(Input for this task Opens)

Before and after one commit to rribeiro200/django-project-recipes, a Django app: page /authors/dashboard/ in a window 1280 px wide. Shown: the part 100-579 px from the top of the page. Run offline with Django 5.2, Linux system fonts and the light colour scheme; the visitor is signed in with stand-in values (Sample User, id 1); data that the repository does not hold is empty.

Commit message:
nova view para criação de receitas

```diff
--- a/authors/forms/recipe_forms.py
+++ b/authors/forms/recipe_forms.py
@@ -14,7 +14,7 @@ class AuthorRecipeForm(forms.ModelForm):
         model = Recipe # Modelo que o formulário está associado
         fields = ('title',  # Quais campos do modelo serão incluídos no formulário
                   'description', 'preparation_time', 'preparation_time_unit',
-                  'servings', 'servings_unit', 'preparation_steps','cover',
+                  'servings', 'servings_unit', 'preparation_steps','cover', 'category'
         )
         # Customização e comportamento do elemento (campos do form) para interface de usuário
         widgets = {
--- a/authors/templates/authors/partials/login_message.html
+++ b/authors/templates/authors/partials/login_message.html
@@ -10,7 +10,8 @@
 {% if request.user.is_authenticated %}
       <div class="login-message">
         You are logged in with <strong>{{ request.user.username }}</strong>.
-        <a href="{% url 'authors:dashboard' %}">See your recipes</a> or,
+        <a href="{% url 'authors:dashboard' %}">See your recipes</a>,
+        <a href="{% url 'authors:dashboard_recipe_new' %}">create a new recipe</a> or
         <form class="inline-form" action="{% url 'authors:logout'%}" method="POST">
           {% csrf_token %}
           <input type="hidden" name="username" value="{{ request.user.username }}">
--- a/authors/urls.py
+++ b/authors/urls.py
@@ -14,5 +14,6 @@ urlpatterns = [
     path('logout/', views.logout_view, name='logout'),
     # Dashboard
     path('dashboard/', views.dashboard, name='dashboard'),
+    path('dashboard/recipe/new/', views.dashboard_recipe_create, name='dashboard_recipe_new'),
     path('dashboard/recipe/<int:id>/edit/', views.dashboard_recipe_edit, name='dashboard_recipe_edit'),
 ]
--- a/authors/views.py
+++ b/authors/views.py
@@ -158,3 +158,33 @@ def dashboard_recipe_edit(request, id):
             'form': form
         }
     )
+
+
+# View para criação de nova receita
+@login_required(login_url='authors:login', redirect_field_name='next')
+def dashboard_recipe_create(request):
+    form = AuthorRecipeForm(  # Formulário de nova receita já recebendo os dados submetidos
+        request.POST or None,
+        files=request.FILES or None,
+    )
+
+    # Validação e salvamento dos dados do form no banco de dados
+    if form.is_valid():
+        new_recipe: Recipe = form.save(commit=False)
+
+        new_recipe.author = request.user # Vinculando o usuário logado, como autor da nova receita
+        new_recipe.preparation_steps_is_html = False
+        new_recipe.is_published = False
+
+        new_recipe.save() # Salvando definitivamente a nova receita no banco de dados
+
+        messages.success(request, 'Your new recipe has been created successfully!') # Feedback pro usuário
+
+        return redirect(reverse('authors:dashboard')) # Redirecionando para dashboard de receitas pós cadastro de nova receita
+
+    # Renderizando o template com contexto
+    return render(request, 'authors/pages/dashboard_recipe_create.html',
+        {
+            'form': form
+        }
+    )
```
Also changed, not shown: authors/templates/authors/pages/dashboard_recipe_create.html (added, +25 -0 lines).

(Input for this task Closes)

◆ Problem:
Please copy all of the data above exactly.

◆ Answer section:
Before and after one commit to rribeiro200/django-project-recipes, a Django app: page /authors/dashboard/ in a window 1280 px wide. Shown: the part 100-579 px from the top of the page. Run offline with Django 5.2, Linux system fonts and the light colour scheme; the visitor is signed in with stand-in values (Sample User, id 1); data that the repository does not hold is empty.

Commit message:
nova view para criação de receitas

```diff
--- a/authors/forms/recipe_forms.py
+++ b/authors/forms/recipe_forms.py
@@ -14,7 +14,7 @@ class AuthorRecipeForm(forms.ModelForm):
         model = Recipe # Modelo que o formulário está associado
         fields = ('title',  # Quais campos do modelo serão incluídos no formulário
                   'description', 'preparation_time', 'preparation_time_unit',
-                  'servings', 'servings_unit', 'preparation_steps','cover',
+                  'servings', 'servings_unit', 'preparation_steps','cover', 'category'
         )
         # Customização e comportamento do elemento (campos do form) para interface de usuário
         widgets = {
--- a/authors/templates/authors/partials/login_message.html
+++ b/authors/templates/authors/partials/login_message.html
@@ -10,7 +10,8 @@
 {% if request.user.is_authenticated %}
       <div class="login-message">
         You are logged in with <strong>{{ request.user.username }}</strong>.
-        <a href="{% url 'authors:dashboard' %}">See your recipes</a> or,
+        <a href="{% url 'authors:dashboard' %}">See your recipes</a>,
+        <a href="{% url 'authors:dashboard_recipe_new' %}">create a new recipe</a> or
         <form class="inline-form" action="{% url 'authors:logout'%}" method="POST">
           {% csrf_token %}
           <input type="hidden" name="username" value="{{ request.user.username }}">
--- a/authors/urls.py
+++ b/authors/urls.py
@@ -14,5 +14,6 @@ urlpatterns = [
     path('logout/', views.logout_view, name='logout'),
     # Dashboard
     path('dashboard/', views.dashboard, name='dashboard'),
+    path('dashboard/recipe/new/', views.dashboard_recipe_create, name='dashboard_recipe_new'),
     path('dashboard/recipe/<int:id>/edit/', views.dashboard_recipe_edit, name='dashboard_recipe_edit'),
 ]
--- a/authors/views.py
+++ b/authors/views.py
@@ -158,3 +158,33 @@ def dashboard_recipe_edit(request, id):
             'form': form
         }
     )
+
+
+# View para criação de nova receita
+@login_required(login_url='authors:login', redirect_field_name='next')
+def dashboard_recipe_create(request):
+    form = AuthorRecipeForm(  # Formulário de nova receita já recebendo os dados submetidos
+        request.POST or None,
+        files=request.FILES or None,
+    )
+
+    # Validação e salvamento dos dados do form no banco de dados
+    if form.is_valid():
+        new_recipe: Recipe = form.save(commit=False)
+
+        new_recipe.author = request.user # Vinculando o usuário logado, como autor da nova receita
+        new_recipe.preparation_steps_is_html = False
+        new_recipe.is_published = False
+
+        new_recipe.save() # Salvando definitivamente a nova receita no banco de dados
+
+        messages.success(request, 'Your new recipe has been created successfully!') # Feedback pro usuário
+
+        return redirect(reverse('authors:dashboard')) # Redirecionando para dashboard de receitas pós cadastro de nova receita
+
+    # Renderizando o template com contexto
+    return render(request, 'authors/pages/dashboard_recipe_create.html',
+        {
+            'form': form
+        }
+    )
```
Also changed, not shown: authors/templates/authors/pages/dashboard_recipe_create.html (added, +25 -0 lines).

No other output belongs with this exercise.